(The task) Gather each line of the records where "other" appears.
*** Input for this task
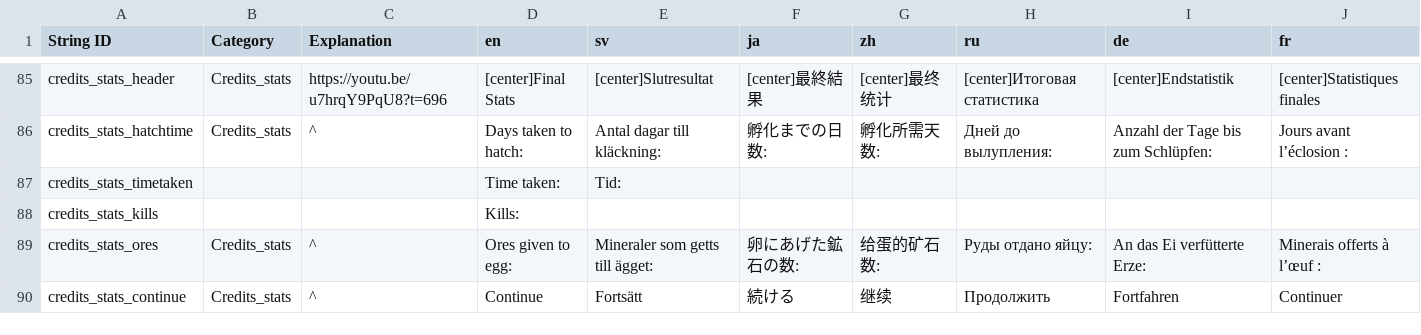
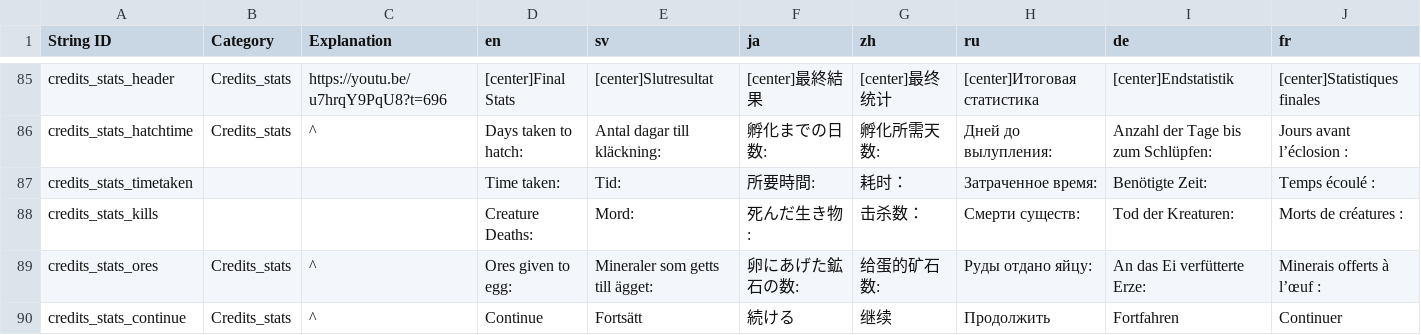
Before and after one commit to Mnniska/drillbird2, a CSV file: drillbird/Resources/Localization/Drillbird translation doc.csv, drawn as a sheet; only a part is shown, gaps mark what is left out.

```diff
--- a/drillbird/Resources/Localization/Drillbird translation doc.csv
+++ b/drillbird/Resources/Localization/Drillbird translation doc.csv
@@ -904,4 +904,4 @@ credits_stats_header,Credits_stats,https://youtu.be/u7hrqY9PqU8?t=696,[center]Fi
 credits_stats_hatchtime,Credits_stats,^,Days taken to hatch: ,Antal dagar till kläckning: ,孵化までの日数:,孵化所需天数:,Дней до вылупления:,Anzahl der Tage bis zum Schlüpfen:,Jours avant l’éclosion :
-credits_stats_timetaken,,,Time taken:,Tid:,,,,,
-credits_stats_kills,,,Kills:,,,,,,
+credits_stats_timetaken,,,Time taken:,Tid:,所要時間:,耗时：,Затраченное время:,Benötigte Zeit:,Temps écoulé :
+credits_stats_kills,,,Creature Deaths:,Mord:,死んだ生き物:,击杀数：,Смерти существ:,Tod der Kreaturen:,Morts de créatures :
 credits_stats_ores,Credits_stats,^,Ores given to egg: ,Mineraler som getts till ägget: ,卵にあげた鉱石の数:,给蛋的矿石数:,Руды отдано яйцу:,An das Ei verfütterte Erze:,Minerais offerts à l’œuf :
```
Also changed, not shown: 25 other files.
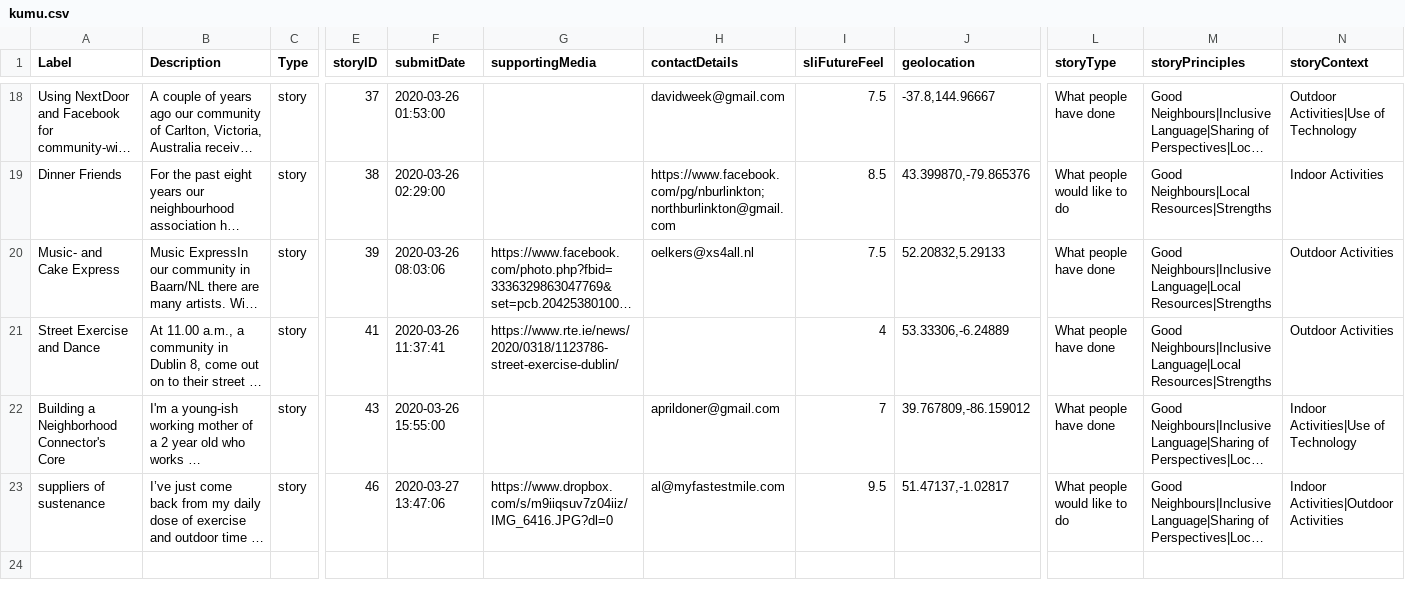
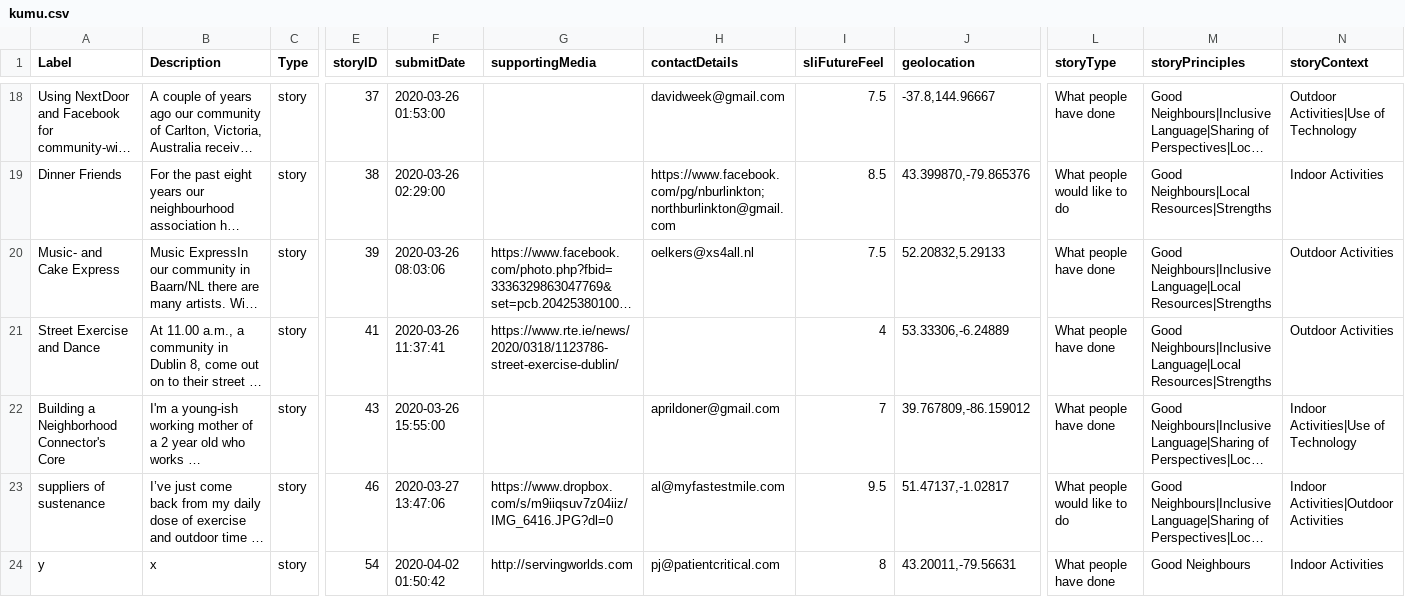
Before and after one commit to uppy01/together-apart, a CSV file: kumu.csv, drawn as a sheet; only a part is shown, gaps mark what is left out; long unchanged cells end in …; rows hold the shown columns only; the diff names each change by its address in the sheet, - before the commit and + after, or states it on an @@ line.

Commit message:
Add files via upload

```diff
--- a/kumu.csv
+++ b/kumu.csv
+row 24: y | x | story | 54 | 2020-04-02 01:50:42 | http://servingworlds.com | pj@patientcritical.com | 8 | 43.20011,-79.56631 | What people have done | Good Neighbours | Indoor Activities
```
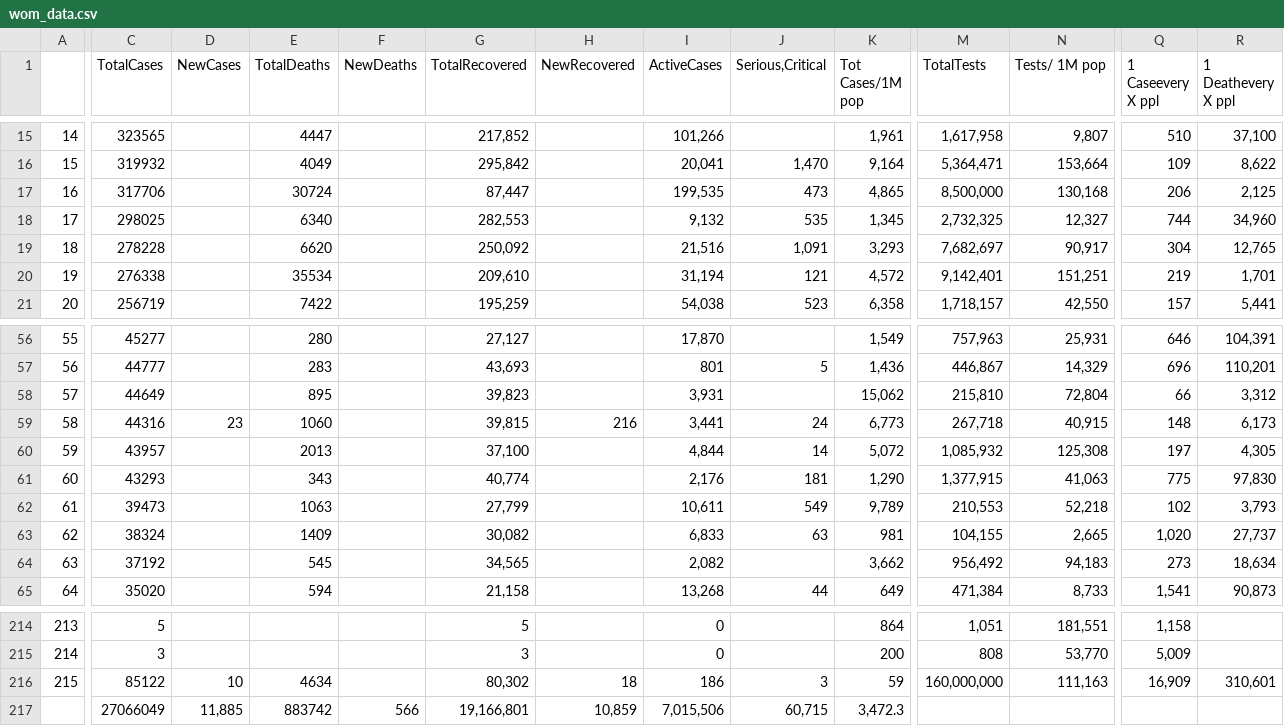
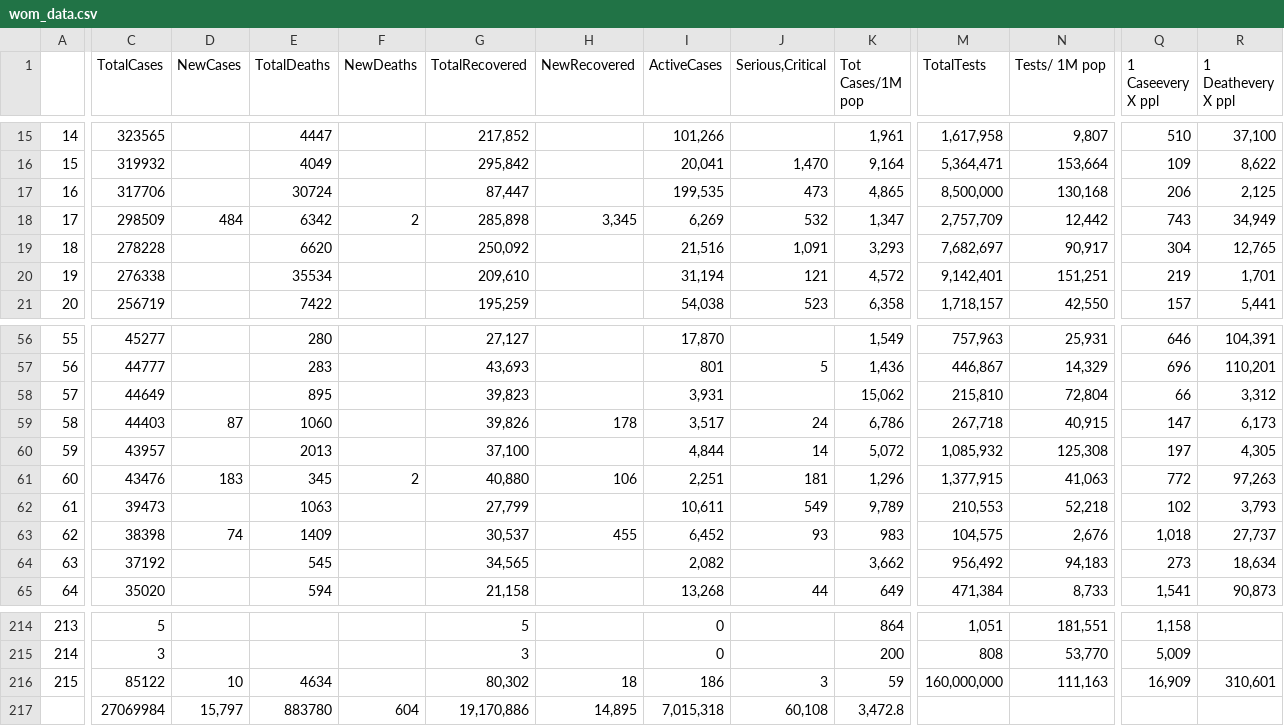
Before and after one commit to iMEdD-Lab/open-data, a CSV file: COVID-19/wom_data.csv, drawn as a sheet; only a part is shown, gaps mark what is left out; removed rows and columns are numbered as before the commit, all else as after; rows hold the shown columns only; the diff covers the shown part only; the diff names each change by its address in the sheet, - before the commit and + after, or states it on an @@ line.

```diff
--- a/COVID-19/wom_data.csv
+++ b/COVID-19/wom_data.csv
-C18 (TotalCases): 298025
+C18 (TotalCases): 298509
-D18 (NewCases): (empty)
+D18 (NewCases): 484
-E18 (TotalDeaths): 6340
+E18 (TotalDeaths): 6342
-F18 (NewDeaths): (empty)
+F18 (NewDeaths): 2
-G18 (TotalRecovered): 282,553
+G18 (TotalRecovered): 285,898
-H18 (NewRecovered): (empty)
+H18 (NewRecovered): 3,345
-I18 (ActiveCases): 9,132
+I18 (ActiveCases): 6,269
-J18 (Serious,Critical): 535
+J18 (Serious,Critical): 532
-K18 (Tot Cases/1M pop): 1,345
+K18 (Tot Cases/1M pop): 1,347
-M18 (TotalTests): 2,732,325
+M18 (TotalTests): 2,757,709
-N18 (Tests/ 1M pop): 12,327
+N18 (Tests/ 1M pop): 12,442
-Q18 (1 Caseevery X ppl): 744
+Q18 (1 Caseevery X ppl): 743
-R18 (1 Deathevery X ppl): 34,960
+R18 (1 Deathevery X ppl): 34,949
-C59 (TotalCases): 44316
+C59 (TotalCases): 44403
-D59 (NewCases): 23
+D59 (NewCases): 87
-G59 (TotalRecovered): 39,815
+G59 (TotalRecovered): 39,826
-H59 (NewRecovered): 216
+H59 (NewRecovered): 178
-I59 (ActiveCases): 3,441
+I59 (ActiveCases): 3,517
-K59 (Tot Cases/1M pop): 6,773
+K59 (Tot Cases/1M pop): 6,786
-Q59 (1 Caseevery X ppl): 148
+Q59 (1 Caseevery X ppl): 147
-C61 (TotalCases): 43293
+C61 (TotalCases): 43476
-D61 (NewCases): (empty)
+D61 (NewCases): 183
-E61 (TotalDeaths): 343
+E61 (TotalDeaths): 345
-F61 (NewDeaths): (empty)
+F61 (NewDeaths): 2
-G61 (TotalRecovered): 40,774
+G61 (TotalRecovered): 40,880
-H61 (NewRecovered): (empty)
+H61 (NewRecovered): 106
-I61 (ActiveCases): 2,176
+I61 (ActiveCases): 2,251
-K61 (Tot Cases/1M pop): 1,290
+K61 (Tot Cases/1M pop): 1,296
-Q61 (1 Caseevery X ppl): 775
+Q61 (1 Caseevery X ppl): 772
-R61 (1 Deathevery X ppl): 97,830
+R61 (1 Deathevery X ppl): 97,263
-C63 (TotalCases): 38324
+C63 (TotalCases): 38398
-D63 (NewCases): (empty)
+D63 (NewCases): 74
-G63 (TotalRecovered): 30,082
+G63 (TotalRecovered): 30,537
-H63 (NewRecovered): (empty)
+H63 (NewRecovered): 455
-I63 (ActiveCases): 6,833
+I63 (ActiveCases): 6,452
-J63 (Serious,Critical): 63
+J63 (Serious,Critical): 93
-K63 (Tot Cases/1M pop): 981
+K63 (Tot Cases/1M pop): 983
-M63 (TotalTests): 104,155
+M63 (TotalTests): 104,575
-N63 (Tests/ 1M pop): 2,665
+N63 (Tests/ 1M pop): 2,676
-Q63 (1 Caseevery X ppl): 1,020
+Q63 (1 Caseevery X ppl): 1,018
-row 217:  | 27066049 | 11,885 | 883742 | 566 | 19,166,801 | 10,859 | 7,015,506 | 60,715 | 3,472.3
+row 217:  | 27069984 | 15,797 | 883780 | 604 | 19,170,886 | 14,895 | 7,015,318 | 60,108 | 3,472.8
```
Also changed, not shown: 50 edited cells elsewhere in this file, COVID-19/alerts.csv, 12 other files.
******
(Reply)
Also changed, not shown: 25 other files.
Also changed, not shown: 50 edited cells elsewhere in this file, COVID-19/alerts.csv, 12 other files.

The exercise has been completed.